• _TASK DATA_:
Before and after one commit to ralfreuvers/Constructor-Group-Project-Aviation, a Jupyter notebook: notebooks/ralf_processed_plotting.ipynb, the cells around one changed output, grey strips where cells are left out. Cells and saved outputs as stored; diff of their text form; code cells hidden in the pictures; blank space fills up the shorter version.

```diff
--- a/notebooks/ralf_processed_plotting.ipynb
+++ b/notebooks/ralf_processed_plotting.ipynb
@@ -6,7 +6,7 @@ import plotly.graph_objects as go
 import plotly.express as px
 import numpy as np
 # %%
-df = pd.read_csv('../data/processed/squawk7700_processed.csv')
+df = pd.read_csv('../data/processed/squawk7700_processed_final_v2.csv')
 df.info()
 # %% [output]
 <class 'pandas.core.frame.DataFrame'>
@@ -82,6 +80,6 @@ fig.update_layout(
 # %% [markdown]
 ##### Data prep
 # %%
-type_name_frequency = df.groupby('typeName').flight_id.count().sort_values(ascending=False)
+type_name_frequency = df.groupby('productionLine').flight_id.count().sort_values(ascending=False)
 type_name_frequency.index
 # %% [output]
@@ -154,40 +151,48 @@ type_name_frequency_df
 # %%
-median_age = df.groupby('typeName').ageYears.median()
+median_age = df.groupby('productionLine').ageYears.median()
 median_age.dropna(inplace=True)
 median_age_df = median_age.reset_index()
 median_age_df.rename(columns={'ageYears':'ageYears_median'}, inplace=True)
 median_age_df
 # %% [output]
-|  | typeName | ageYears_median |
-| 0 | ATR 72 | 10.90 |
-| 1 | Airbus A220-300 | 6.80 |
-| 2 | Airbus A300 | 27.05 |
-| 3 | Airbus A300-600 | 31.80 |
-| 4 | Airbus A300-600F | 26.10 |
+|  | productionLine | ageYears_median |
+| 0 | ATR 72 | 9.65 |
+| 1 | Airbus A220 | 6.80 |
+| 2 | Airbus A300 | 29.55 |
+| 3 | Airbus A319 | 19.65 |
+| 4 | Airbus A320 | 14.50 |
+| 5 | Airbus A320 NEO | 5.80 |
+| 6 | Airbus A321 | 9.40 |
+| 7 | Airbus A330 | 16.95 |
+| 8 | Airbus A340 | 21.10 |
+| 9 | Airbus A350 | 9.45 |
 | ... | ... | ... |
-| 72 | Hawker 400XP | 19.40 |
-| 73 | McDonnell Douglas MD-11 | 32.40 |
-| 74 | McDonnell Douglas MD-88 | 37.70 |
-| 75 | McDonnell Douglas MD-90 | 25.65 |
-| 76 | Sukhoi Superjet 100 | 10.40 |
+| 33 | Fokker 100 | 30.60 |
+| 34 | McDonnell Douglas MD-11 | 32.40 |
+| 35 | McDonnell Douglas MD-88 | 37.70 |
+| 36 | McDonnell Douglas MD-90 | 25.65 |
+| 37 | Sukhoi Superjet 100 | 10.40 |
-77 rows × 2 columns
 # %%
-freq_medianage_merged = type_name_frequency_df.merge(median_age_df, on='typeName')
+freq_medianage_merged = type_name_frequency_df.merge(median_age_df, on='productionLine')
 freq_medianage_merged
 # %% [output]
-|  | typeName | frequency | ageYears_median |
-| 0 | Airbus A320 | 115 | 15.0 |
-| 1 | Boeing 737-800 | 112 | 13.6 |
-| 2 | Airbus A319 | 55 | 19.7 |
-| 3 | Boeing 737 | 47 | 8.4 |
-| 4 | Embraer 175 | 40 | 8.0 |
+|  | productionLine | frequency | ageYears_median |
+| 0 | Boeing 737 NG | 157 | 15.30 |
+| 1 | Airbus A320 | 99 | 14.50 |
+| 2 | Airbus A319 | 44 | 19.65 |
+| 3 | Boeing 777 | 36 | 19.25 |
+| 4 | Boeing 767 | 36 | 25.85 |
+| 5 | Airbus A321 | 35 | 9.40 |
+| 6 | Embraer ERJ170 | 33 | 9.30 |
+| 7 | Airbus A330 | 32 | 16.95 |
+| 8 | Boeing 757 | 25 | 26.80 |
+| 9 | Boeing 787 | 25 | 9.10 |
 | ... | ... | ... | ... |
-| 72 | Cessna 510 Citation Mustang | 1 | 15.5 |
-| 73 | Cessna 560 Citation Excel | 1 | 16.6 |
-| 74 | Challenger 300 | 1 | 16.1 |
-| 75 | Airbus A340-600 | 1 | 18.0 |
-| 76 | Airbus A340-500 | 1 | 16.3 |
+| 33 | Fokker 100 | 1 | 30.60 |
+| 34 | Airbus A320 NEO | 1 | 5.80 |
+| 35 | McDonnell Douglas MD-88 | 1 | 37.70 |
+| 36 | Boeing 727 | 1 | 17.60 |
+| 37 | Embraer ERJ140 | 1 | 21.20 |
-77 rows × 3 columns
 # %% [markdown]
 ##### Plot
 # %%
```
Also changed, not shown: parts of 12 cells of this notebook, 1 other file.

• _ABOUT THIS EXERCISE_: Go through the listing above and copy each line where the string "columns" appears.

• _OUTPUT_:
 median_age_df.rename(columns={'ageYears':'ageYears_median'}, inplace=True)
-77 rows × 2 columns
-77 rows × 3 columns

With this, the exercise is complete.